Work item: For the records below, tally the lines that include the word "class" and report the number alone.

[Code change snippets]

_ _ _ _

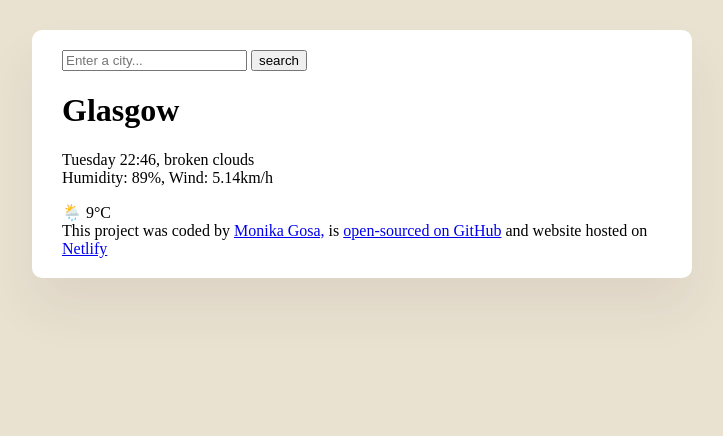
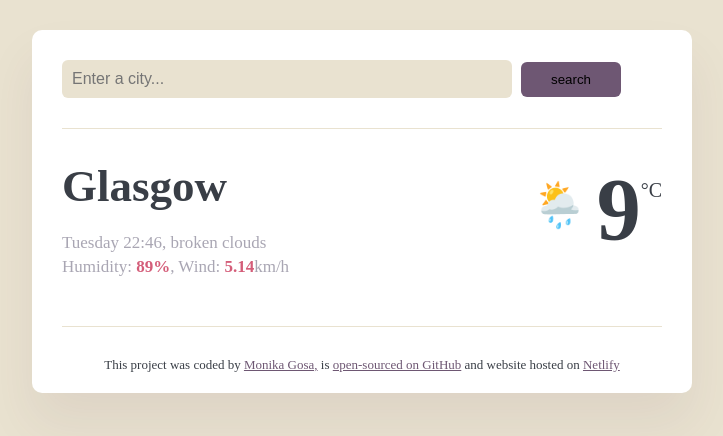
Before and after one commit to MGosa/check-the-weather-app, a plain HTML site: page index.html in a window 1280 px wide. Shown: the whole page, without its empty margins (278-1001 px from the left). Drawn offline with Linux system fonts and the light colour scheme.

Commit message:
completed  css

```diff
--- a/index.html
+++ b/index.html
@@ -15,16 +15,22 @@
       </form>
     </header>
     <main>
-      <div>
-      <h1>Glasgow</h1>
-      <p>
-
+      <div class="weather-data">
+        <div>
+      <h1 class="displayed-city">Glasgow</h1>
+      <p class="weather-details">
         Tuesday 22:46, broken clouds
       </br>
-        Humidity: 89%, Wind: 5.14km/h
+        Humidity:<span class="humidity-input"> 89%</span>, Wind:<span class="wind-input"> 5.14</span>km/h
      </p>
      </div>
-     <div>🌦️ 9°C</div>
+     <div class="weather-container">
+     <div class="weather-icon">🌦️</div>
+     <div class="weather-temrature"> 9</div>
+     <div class="weather-temperature-unit">°C</div>
+     </div>
+     </div>
+
 
     </main>
     <footer>
--- a/src/styles.css
+++ b/src/styles.css
@@ -11,3 +11,78 @@ body {
   border-radius: 10px;
   box-shadow: 0 30px 50px rgba(86, 50, 72, 0.08);
 }
+.city-input {
+  width: 450px;
+  padding: 10px 10px;
+  border: none;
+  background-color: #e9e2d0;
+  font-size: 16px;
+  border-radius: 6px;
+}
+.search-button {
+  padding: 10px 30px;
+  background-color: #6e5773;
+  border: none;
+  border-radius: 6px;
+  margin-left: 5px;
+}
+header {
+  border-bottom: 1px solid #e9e2d0;
+  padding: 10px 0px 30px 0px;
+}
+main {
+  padding: 30px 0;
+}
+
+.weather-data {
+  display: flex;
+  justify-content: space-between;
+}
+.displayed-city {
+  font-size: 45px;
+  line-height: 55px;
+  color: #393e46;
+  margin: 0;
+}
+.weather-details {
+  font-size: 17px;
+  line-height: 24px;
+  font-weight: 500;
+  color: rgba(39, 33, 66, 0.4);
+}
+.weather-details .humidity-input {
+  color: #d45d79;
+  font-weight: bold;
+}
+.weather-details .wind-input {
+  color: #d45d79;
+  font-weight: bold;
+}
+.weather-container {
+  display: flex;
+}
+.weather-temrature {
+  font-size: 88px;
+  font-weight: bold;
+  color: #393e46;
+  margin-left: 10px;
+}
+.weather-icon {
+  font-size: 44px;
+  margin-top: 20px;
+}
+.weather-temperature-unit {
+  font-size: 20px;
+  color: #393e46;
+  margin-top: 20px;
+}
+a {
+  color: #6e5773;
+}
+footer {
+  font-size: 13px;
+  text-align: center;
+  color: #393e46;
+  border-top: 1px solid #e9e2d0;
+  padding: 30px 0px 0px 0px;
+}
```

_ _ _ _

Written answer: 8